### PROBLEM DETAILS
Show all the lines in the data below that include the word "const".

### RECORDS FOR THE TASK

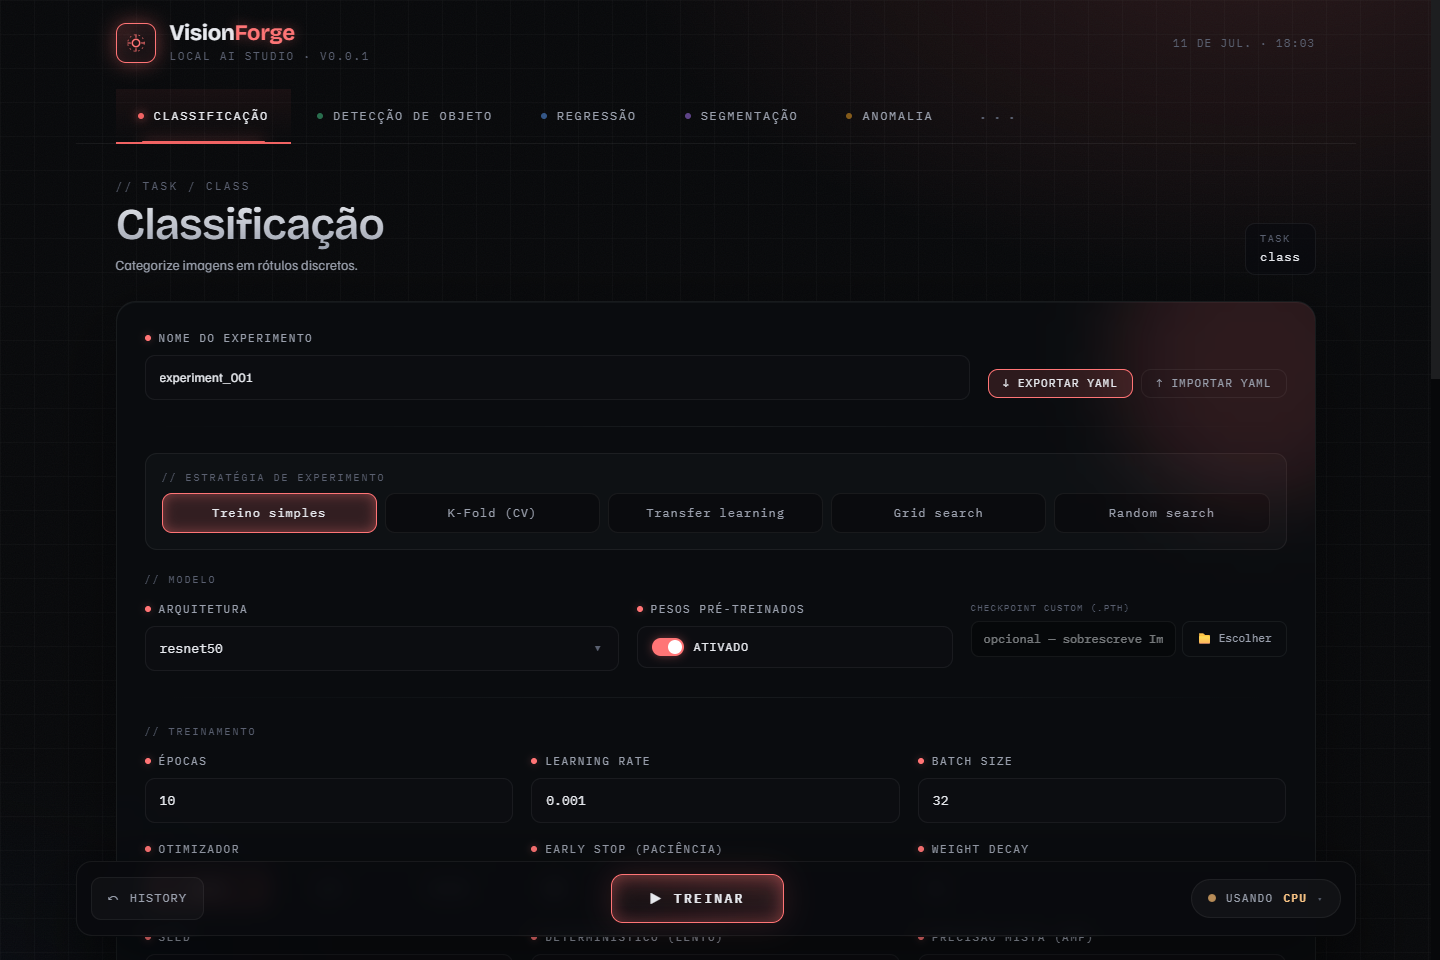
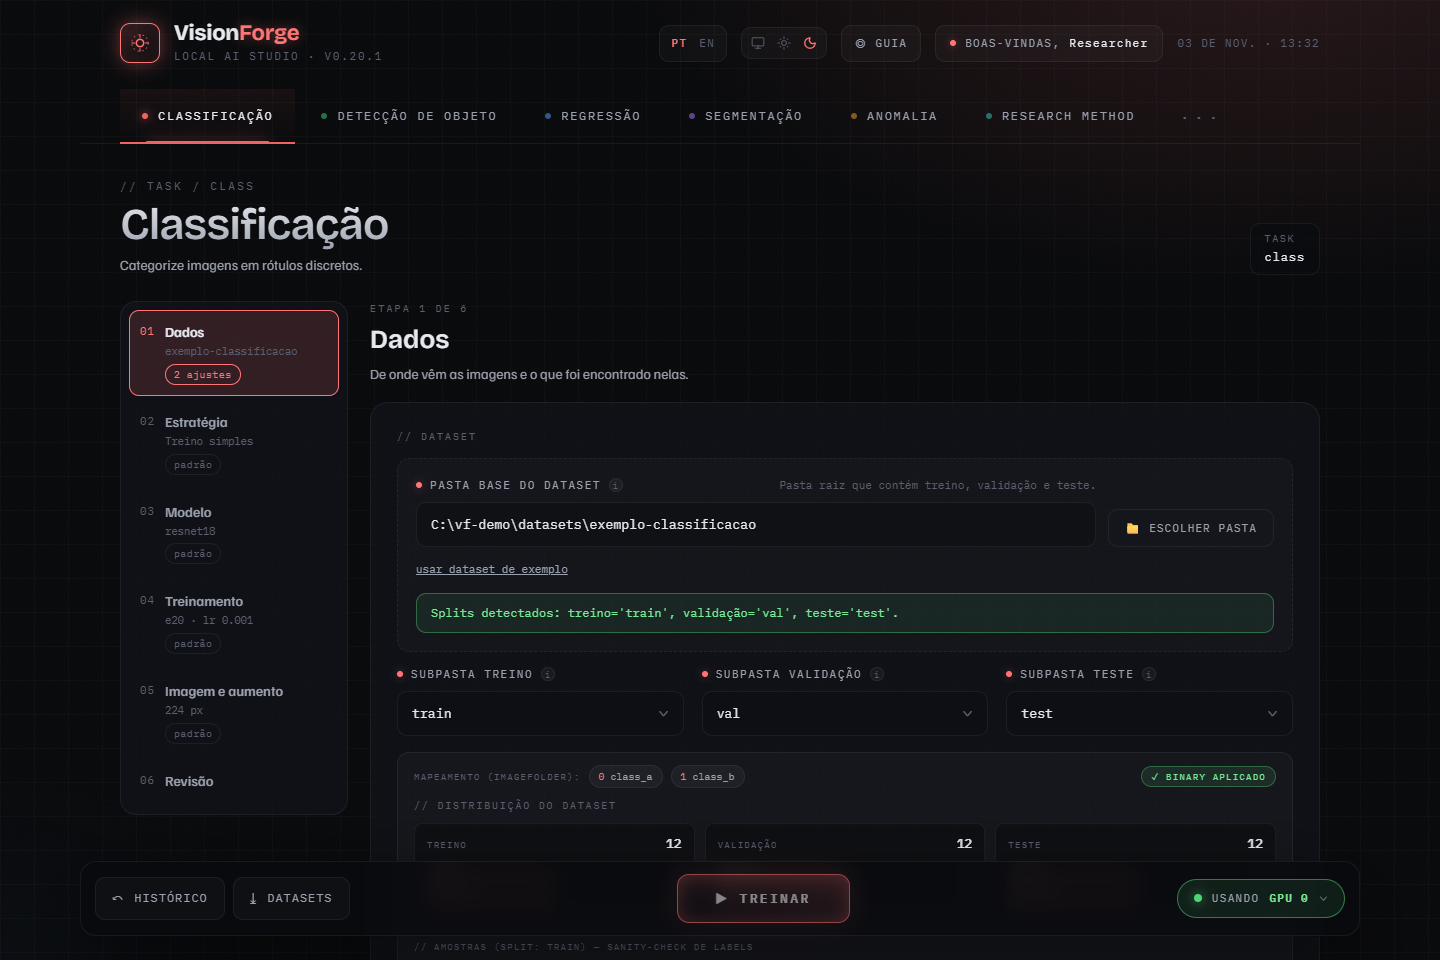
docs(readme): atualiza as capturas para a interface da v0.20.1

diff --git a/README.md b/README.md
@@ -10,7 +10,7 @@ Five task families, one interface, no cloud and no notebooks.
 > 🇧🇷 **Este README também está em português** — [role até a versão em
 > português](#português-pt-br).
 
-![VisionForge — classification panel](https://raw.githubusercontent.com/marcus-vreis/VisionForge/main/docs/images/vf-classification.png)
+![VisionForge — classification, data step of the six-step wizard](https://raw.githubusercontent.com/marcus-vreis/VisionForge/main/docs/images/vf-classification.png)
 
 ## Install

==

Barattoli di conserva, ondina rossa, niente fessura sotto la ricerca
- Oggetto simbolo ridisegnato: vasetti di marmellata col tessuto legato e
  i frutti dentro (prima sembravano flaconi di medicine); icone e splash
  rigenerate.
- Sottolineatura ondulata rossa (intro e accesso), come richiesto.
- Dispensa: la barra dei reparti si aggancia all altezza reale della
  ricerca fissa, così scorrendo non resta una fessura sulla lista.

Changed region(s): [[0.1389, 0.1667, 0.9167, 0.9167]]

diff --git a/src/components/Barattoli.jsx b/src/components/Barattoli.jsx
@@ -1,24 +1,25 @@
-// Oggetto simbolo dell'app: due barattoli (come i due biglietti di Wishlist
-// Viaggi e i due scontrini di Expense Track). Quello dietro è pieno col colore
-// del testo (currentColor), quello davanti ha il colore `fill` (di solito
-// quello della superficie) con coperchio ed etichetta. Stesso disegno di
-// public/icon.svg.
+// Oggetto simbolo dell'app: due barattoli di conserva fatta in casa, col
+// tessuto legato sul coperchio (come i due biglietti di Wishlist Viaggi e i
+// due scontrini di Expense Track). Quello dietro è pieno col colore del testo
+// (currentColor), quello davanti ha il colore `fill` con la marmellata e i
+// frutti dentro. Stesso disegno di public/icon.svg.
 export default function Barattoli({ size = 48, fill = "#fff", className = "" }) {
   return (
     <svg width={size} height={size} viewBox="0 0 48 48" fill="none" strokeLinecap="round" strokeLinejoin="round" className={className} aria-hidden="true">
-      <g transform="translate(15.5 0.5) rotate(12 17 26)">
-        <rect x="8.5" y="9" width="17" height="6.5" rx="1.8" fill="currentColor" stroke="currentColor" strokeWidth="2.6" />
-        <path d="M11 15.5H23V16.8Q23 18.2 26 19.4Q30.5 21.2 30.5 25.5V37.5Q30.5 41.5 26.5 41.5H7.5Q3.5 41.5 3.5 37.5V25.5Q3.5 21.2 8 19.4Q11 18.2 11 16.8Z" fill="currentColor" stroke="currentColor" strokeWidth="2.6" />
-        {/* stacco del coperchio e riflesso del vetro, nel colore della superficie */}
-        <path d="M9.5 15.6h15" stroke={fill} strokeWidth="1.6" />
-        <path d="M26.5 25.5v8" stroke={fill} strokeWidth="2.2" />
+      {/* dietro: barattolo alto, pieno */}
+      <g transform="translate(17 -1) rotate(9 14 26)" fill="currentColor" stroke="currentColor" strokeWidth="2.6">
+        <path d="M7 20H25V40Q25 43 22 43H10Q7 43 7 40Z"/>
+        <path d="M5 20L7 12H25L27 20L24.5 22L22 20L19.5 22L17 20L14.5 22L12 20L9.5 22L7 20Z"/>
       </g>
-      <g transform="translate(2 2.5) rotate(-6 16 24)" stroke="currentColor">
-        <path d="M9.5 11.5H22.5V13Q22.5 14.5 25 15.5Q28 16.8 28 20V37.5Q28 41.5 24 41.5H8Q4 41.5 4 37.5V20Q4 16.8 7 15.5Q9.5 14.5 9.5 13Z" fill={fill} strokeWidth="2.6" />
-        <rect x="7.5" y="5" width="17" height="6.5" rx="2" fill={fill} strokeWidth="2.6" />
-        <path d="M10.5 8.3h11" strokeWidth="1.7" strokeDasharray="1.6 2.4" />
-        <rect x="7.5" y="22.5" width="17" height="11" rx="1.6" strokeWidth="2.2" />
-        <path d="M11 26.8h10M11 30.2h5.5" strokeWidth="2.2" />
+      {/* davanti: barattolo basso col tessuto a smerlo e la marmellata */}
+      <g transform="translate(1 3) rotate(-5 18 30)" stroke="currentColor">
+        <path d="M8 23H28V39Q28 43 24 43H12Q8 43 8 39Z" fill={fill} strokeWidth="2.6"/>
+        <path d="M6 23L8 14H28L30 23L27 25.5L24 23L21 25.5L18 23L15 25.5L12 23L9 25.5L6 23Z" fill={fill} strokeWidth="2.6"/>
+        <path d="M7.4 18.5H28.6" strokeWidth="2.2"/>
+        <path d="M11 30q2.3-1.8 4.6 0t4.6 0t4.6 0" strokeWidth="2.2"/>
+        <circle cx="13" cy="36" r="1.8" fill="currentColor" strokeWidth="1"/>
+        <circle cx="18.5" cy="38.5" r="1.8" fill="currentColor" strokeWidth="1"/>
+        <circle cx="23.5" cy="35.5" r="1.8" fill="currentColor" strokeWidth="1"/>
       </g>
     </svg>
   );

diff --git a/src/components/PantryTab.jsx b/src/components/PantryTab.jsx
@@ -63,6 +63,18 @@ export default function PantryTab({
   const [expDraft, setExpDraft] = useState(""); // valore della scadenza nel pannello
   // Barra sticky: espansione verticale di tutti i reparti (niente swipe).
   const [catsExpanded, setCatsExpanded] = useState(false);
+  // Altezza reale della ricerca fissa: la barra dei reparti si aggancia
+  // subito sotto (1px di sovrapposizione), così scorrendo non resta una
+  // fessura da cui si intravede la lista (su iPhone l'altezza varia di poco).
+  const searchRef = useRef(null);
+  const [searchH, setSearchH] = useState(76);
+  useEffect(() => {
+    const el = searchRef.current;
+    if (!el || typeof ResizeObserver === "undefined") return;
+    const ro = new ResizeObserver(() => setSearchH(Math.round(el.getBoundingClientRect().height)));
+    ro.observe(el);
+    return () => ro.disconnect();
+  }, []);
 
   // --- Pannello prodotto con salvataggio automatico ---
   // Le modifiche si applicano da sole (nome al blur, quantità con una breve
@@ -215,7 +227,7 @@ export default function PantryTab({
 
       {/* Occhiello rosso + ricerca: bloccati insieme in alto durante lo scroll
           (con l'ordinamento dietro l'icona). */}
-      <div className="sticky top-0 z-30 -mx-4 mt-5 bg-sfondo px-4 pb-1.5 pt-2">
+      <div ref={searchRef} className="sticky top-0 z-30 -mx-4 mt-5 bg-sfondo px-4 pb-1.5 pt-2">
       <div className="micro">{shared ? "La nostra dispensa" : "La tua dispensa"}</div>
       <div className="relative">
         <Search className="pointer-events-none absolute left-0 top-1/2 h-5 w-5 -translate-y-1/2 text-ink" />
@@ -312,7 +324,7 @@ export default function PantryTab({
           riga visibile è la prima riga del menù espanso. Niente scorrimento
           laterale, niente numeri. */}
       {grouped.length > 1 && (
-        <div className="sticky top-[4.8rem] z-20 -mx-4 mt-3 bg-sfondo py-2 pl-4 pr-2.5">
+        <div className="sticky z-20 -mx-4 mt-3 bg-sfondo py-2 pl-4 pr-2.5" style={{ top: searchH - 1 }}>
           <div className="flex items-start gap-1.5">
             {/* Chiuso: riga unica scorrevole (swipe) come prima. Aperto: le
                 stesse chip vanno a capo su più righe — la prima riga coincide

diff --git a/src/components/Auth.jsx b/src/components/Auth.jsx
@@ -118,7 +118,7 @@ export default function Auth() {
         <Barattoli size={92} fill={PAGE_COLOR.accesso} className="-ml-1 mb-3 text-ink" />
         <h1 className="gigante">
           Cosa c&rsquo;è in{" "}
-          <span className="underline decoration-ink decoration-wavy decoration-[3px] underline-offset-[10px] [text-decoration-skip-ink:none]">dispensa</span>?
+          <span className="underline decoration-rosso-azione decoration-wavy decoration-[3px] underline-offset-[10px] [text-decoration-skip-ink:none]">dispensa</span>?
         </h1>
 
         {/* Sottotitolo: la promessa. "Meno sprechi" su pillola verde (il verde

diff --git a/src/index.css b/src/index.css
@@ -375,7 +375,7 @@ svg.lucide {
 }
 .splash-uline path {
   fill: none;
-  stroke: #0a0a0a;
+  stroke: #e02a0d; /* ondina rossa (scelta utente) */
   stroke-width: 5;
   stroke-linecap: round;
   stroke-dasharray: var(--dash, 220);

...

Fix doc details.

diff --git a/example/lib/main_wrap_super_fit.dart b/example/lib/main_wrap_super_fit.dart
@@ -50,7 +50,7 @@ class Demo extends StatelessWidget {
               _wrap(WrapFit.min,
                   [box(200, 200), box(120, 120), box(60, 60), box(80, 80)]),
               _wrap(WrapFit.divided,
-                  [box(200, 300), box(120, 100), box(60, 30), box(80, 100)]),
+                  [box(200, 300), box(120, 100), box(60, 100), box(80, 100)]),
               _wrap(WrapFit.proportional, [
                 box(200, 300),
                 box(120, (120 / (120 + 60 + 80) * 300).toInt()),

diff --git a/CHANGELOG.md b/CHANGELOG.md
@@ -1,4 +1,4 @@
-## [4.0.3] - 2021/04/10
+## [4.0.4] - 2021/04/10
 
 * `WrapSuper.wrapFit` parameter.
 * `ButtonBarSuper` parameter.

### RESPONSE
   const [expDraft, setExpDraft] = useState(""); // valore della scadenza nel pannello
   const [catsExpanded, setCatsExpanded] = useState(false);
+  const searchRef = useRef(null);
+  const [searchH, setSearchH] = useState(76);
+    const el = searchRef.current;
+    const ro = new ResizeObserver(() => setSearchH(Math.round(el.getBoundingClientRect().height)));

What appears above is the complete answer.